In a message dated 99-09-22 16:15:45 EDT, email@example.com (Stan Kretler) wrote:
> > Transhumanism and extropianism are "daring" in exactly the same
> > way that humanism, science and classical liberalism were "daring"
> > when they were new. In historical terms (to say nothing of
> > biological terms), these ideas are very, very new.
> If you're thinking of the views of the majority, you're absolutely right
> about the newness. In fact it isn't even *close* to a majority that
> believes techno-humanist ideas, even today in 1999.
That's right. One of the things I try to do here occasionally is remind those who live personal and professional lives almost entirely within the advanced scientific and technical communities, or in social settings in which "techno-humanist" ideas are prevalent, that this is FAR from the "norm". In fact, for the vast majority of humanity - even in the First World - the scientific revolution and political enlightenment simply haven't happened yet. This is very important because there's a real risk that things like the swiftly growing backlash against genetically engineered food sources will take technological and cultural elites by surprise.
> I guess I didn't realize how much measures of success in this group
> (these groups) involve the general public. It makes sense of course that
> the general public should be taken into account!
> But I still don't see a justification for "daring". Science and humanism
> were daring a few hundred years ago because people who advocated them
> were at risk of losing their life. Many did lose their lives.
> No one advocating really smart computers or technological enhancements
> to the brain is very likely to be executed. (There are always
> psychopaths of course. But they can target anyone.) Indeed society
> *loves* these ideas. The media has been eating them up at a ferocious
As the old saying goes, never underestimate the power of stupid people in large groups. The images with which mass culture can become infatuated can just as swiftly become objects of fear and hatred. Look how quickly the political ideals of the Enlightenment were mutated out of all recognition in just a few short months during the French Revolution, as just one particularly grisly example. While I believe it is a fairly low-probability scenario, I think there's at least some possibility that the current wave of anti-genengineering hysteria could gather momentum quickly and fuel a general anti-scientific and anti-technological "backlash" that could result in the cultural equivalent of "execution". Consider the terrifying scenario of an increasingly desperate Al Gore embracing Rifkinism in an explicit way and forcing all of the mainstream US presidential candidates into a "genetic litmus test". Rifkin's big antitrust suit against the biotech companies will be a developing media monster precisely during the period when the US presidential campaign rigs up into sound-bite high gear next year. We know there will be one or more major breakthroughs in human biomedical applications of genetic science during the same time. Gore's already signed his political soul over to the religious fundamentalists . . . I leave fleshing out this horror story as an exercise in reader paranoia.
> The snipped stuff included a lot that sounded Libertarian. Some other
> posts made me think that extropianism *wasn't* libertarian. Well, if
> extropianism *is* libertarian, then then there's certainly a lot for
> libertarians to toast these days.

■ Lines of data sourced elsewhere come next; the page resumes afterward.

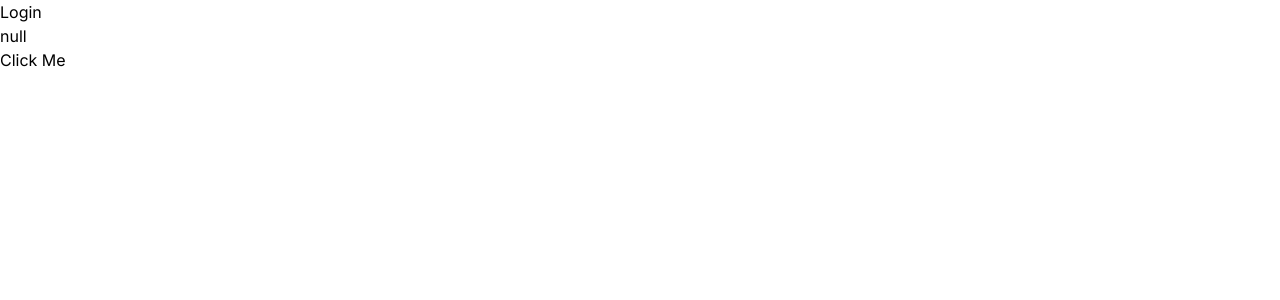
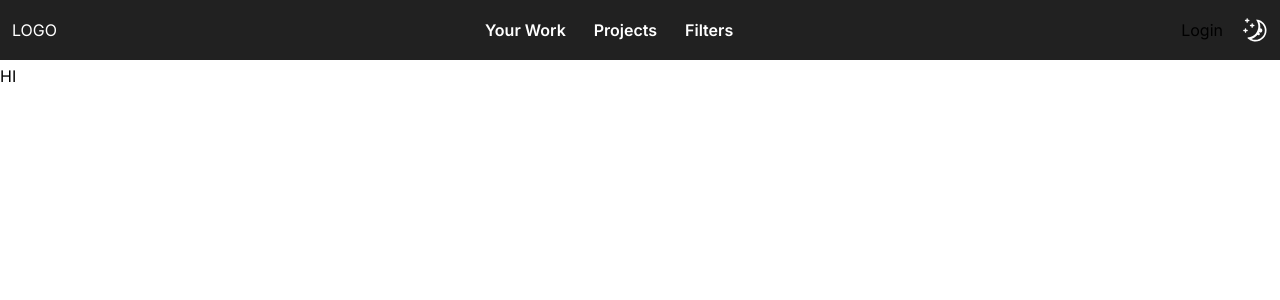
Before and after one commit to sxnaprkhr/nextjs-jira-clone, a Next.js app: page / in a window 1280 px wide. Shown: the top 300 px of the page. Built offline with nearby package versions, Linux system fonts and the light colour scheme; no server answers.

Commit message:
feature: navbar + avatar + toggle theme (#2)

```diff
--- a/next.config.mjs
+++ b/next.config.mjs
@@ -1,4 +1,16 @@
 /** @type {import('next').NextConfig} */
-const nextConfig = {};
+const nextConfig = {
+  reactStrictMode: true,
+  images: {
+    remotePatterns: [
+      {
+        protocol: "https",
+        hostname: "**.googleusercontent.com",
+        port: "",
+        pathname: "**",
+      },
+    ],
+  },
+};
 
 export default nextConfig;
--- a/package.json
+++ b/package.json
@@ -21,6 +21,8 @@
     "@auth/prisma-adapter": "^2.4.2",
     "@material-tailwind/react": "^2.1.9",
     "@prisma/client": "^5.17.0",
+    "@radix-ui/react-avatar": "^1.1.0",
+    "@radix-ui/react-icons": "^1.3.0",
     "@testing-library/jest-dom": "^6.4.8",
     "@testing-library/react": "^16.0.0",
     "@testing-library/user-event": "^14.5.2",
@@ -28,6 +30,7 @@
     "jest-environment-jsdom": "^29.7.0",
     "next": "14.2.5",
     "next-auth": "^4.24.7",
+    "next-themes": "^0.3.0",
     "react": "^18",
     "react-dom": "^18",
     "storybook": "^8.2.6",
--- a/src/app/layout.tsx
+++ b/src/app/layout.tsx
@@ -1,7 +1,9 @@
 import type { Metadata } from "next";
 import { Inter } from "next/font/google";
 import AuthProvider from "@/context/authProvider";
+import { Navbar } from "@/components/nav";
 import "./globals.css";
+import { ThemeProvider } from "@/context/themeProvider";
 
 const inter = Inter({ subsets: ["latin"] });
 
@@ -18,7 +20,17 @@ export default function RootLayout({
   return (
     <html lang="en">
       <body className={inter.className}>
-        <AuthProvider>{children}</AuthProvider>
+        <ThemeProvider
+          attribute="class"
+          defaultTheme="system"
+          enableSystem
+          disableTransitionOnChange
+        >
+          <AuthProvider>
+            <Navbar />
+            {children}
+          </AuthProvider>
+        </ThemeProvider>
       </body>
     </html>
   );
--- a/src/app/page.tsx
+++ b/src/app/page.tsx
@@ -1,14 +1,4 @@
 "use client";
-import { Button } from "@/components/button";
-import { signIn, useSession } from "next-auth/react";
 export default function Home() {
-  const { data: session, status } = useSession();
-
-  return (
-    <>
-      <Button onClick={signIn} label="Login" />
-      <p className="text-inverse">{JSON.stringify(session)}</p>
-      <Button label="Click Me" />
-    </>
-  );
+  return <div className="pt-16">HI</div>;
 }
--- /dev/null
+++ b/src/components/nav/NavAvatar.tsx
@@ -0,0 +1,55 @@
+"use client";
+import React, { useState } from "react";
+import * as Avatar from "@radix-ui/react-avatar";
+import { signIn, signOut, useSession } from "next-auth/react";
+
+const NavAvatar = () => {
+  const { data: session, status } = useSession();
+  const [showPopup, togglePopup] = useState(false);
+
+  const isLoading = status === "loading";
+  const isLoggedIn = status === "authenticated";
+
+  return (
+    <div className="relative sm:mr-3">
+      {isLoading && (
+        <Avatar.Root className="inline-flex h-[45px] w-[45px] select-none items-center justify-center overflow-hidden rounded-full align-middle">
+          <Avatar.Fallback className="animate-pulse skeleton w-full h-full" />
+        </Avatar.Root>
+      )}
+      {!isLoading && !isLoggedIn && (
+        <button
+          className="cursor-pointer text-inverse button-brand p-2 rounded-sm"
+          onClick={() => signIn()}
+        >
+          Login
+        </button>
+      )}
+      {!isLoading && isLoggedIn && (
+        <Avatar.Root
+          className="inline-flex h-[45px] w-[45px] select-none items-center justify-center overflow-hidden rounded-full align-middle"
+          onClick={() => togglePopup(!showPopup)}
+        >
+          <Avatar.Image
+            className="h-full w-full rounded-[inherit] object-cover cursor-pointer"
+            src={session?.user?.image || ""}
+            alt="Profile Picture"
+            data-testid="profile_picture"
+            onClick={() => togglePopup(!showPopup)}
+          />
+          <Avatar.Fallback className="animate-pulse skeleton w-full h-full" />
+        </Avatar.Root>
+      )}
+      {showPopup && (
+        <button
+          className="absolute cursor-pointer text-inverse button-brand top-full right-0 p-2 rounded-sm"
+          onClick={() => signOut()}
+        >
+          Logout
+        </button>
+      )}
+    </div>
+  );
+};
+
+export default NavAvatar;
--- /dev/null
+++ b/src/components/nav/NavToggle.tsx
@@ -0,0 +1,20 @@
+"use client";
+import React from "react";
+import { useTheme } from "next-themes";
+import { MoonIcon, SunIcon } from "@radix-ui/react-icons";
+
+const NavToggle = () => {
+  const { setTheme, theme } = useTheme();
+
+  return (
+    <div className="text-white cursor-pointer mt-3 sm:mt-0">
+      {theme === "light" ? (
+        <SunIcon width={25} height={25} onClick={() => setTheme("dark")} />
+      ) : (
+        <MoonIcon width={25} height={25} onClick={() => setTheme("light")} />
+      )}
+    </div>
+  );
+};
+
+export default NavToggle;
--- /dev/null
+++ b/src/components/nav/index.tsx
@@ -0,0 +1 @@
+export { Navbar } from "./nav";
--- /dev/null
+++ b/src/components/nav/nav.tsx
@@ -0,0 +1,91 @@
+"use client";
+import React, { useEffect, useState } from "react";
+import type { ReactNode } from "react";
+import { HamburgerMenuIcon } from "@radix-ui/react-icons";
+import { useWindowDimensions } from "@/hooks/useWindowDimensions";
+import NavAvatar from "./NavAvatar";
+import NavToggle from "./NavToggle";
+
+interface Composition {
+  children: ReactNode;
+}
+
+const NavContainer = (props: Composition) => {
+  const { children } = props;
+  const { isDesktop } = useWindowDimensions();
+
+  const [showNav, toggleNav] = useState(false);
+
+  useEffect(() => {
+    toggleNav(isDesktop);
+  }, [isDesktop]);
+
+  return (
+    <nav className="fixed w-full bg-navBg">
+      {!isDesktop && (
+        <HamburgerMenuIcon
+          height={30}
+          width={30}
+          className="text-white ml-auto mr-3 my-3"
+          onClick={() => toggleNav(!showNav)}
+        />
+      )}
+      {showNav && children}
+    </nav>
+  );
+};
+
+const NavRenderer = (props: Composition) => {
+  const { children } = props;
+
+  return (
+    <div className="h-screen sm:h-[60px] flex flex-col sm:flex-row items-center sm:justify-between ml-3 mr-3">
+      {children}
+    </div>
+  );
+};
+
+const NavGroup = (props: Composition) => {
+  const { children } = props;
+
+  return (
+    <div className="flex flex-col sm:flex-row items-center">{children}</div>
+  );
+};
+
+const NavLogo = (props: Composition) => {
+  const { children } = props;
+
+  return <div className="text-white">{children}</div>;
+};
+
+const NavItem = (props: Composition) => {
+  const { children } = props;
+
+  return (
+    <div className="text-white sm:mr-3 p-2 border rounded font-semibold border-none">
+      {children}
+    </div>
+  );
+};
+
+export const Navbar = () => {
+  return (
+    <NavContainer>
+      <NavRenderer>
+        <NavGroup>
+          <NavLogo>LOGO</NavLogo>
+        </NavGroup>
+        <NavGroup>
+          <NavItem>Your Work</NavItem>
+          <NavItem>Projects</NavItem>
+          <NavItem>Filters</NavItem>
+        </NavGroup>
+        <NavGroup>
+          <NavAvatar />
+          <NavToggle />
+        </NavGroup>
+      </NavRenderer>
+    </NavContainer>
+  );
+};
--- /dev/null
+++ b/src/context/themeProvider.tsx
@@ -0,0 +1,9 @@
+"use client";
+
+import * as React from "react";
+import { ThemeProvider as NextThemesProvider } from "next-themes";
+import { type ThemeProviderProps } from "next-themes/dist/types";
+
+export function ThemeProvider({ children, ...props }: ThemeProviderProps) {
+  return <NextThemesProvider {...props}>{children}</NextThemesProvider>;
+}
--- /dev/null
+++ b/src/hooks/useWindowDimensions.tsx
@@ -0,0 +1,36 @@
+import { useCallback, useEffect, useState } from "react";
+
+function useWindowDimensions() {
+  const hasWindow = typeof window !== "undefined";
+
+  const getWindowDimensions = useCallback(() => {
+    const width = hasWindow ? window.innerWidth : null;
+    const height = hasWindow ? window.innerHeight : null;
+    return {
+      width,
+      height,
+    };
+  }, [hasWindow]);
+
+  const [windowDimensions, setWindowDimensions] = useState(
+    getWindowDimensions()
+  );
+
+  const isDesktop =
+    windowDimensions?.width !== null ? windowDimensions?.width >= 640 : true;
+
+  useEffect(() => {
+    if (hasWindow) {
+      const handleResize = () => {
+        setWindowDimensions(getWindowDimensions());
+      };
+
+      window.addEventListener("resize", handleResize);
+      return () => window.removeEventListener("resize", handleResize);
+    }
+  }, [getWindowDimensions, hasWindow]);
+
+  return { windowDimensions, isDesktop };
+}
+
+export { useWindowDimensions };
```
Also changed, not shown: 1 other file (tests, documents, lock files or other folders).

But that has to do with what seem like
> very separate issues, like the state's relation to the individual
> person. Technology is a different matter.

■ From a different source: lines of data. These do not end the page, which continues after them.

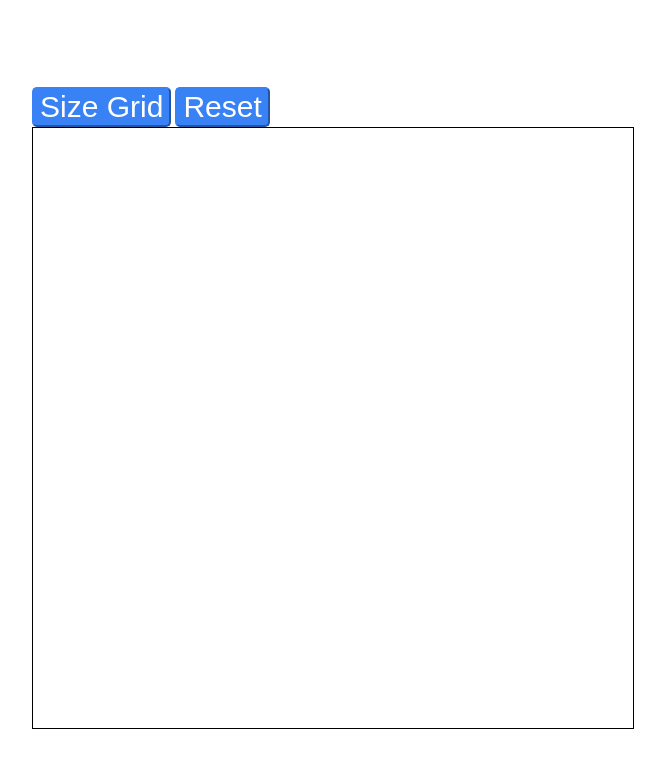
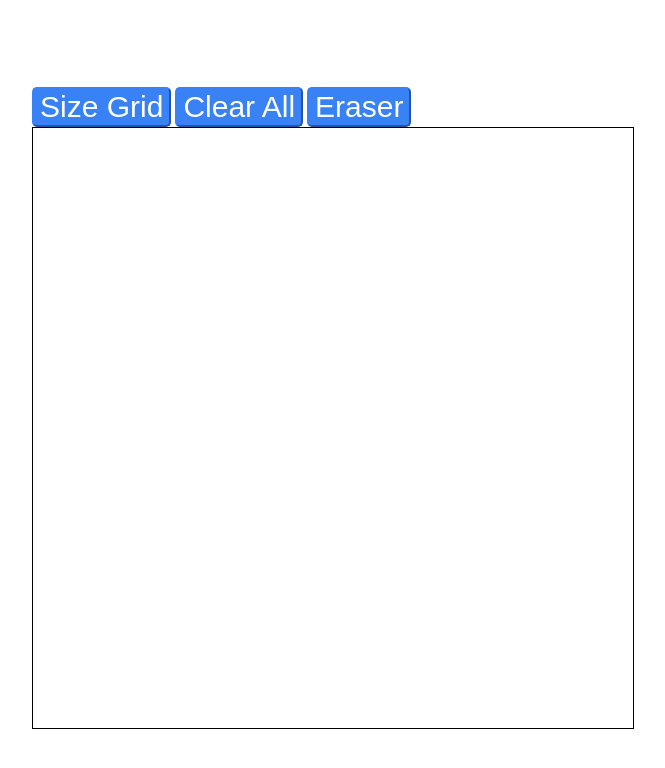
Before and after one commit to Tyree-White/etch-a-sketch, a plain HTML site: page index.html in a window 1280 px wide. Shown: the whole page, without its empty margins (307-972 px from the left). Drawn offline with Linux system fonts and the light colour scheme.

Commit message:
Change btn names and add refs in js

```diff
--- a/index.html
+++ b/index.html
@@ -10,7 +10,8 @@
     <div class="container">
       <div class="buttons">
         <button type="button" class="size">Size Grid</button>
-        <button type="button" class="reset">Reset</button>
+        <button type="button" class="clear">Clear All</button>
+        <button type="button" class="eraser">Eraser</button>
       </div>
       <div class="grid"></div>
     </div>
--- a/script.js
+++ b/script.js
@@ -1,5 +1,7 @@
 const grid = document.querySelector('.grid');
 const sizeGrid = document.querySelector('.size');
+const clear = document.querySelector('clear');
+const eraser = document.querySelector('.eraser');
 sizeGrid.addEventListener('click', createGrid);
 
 function createGrid() {
--- a/style.css
+++ b/style.css
@@ -12,8 +12,9 @@ body {
     width: 75vh;
 }
 
-.reset,
-.size {
+.clear,
+.size,
+.eraser {
     background-color: #3882f6;
     border-radius: 5px;
     border-color: #3882f6;
```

I disagree. One of the fundamental energizing insights of extropianism is the realization that there ARE fundamental connections between social, economic, political and artistic values and the values that have given rise to the scientific and technological revolution. Progress in one area of culture is intimately linked with other areas: Think Lysenko. The values of critical openness found in classical liberal humanism are part and parcel of the scientific mind-set.
> Thanks for the lengthy, very useful article.
You're welcome: Informed and diplomatically posed questions about "the basics" ARE valuable here from time to time, as they give us a chance to test and restate our fundamental ideas.
Greg Burch <GBurch1@aol.com>----<firstname.lastname@example.org> Attorney ::: Vice President, Extropy Institute ::: Wilderness Guide http://users.aol.com/gburch1 -or- http://members.aol.com/gburch1 "Civilization is protest against nature; progress requires us to take control of evolution." Thomas Huxley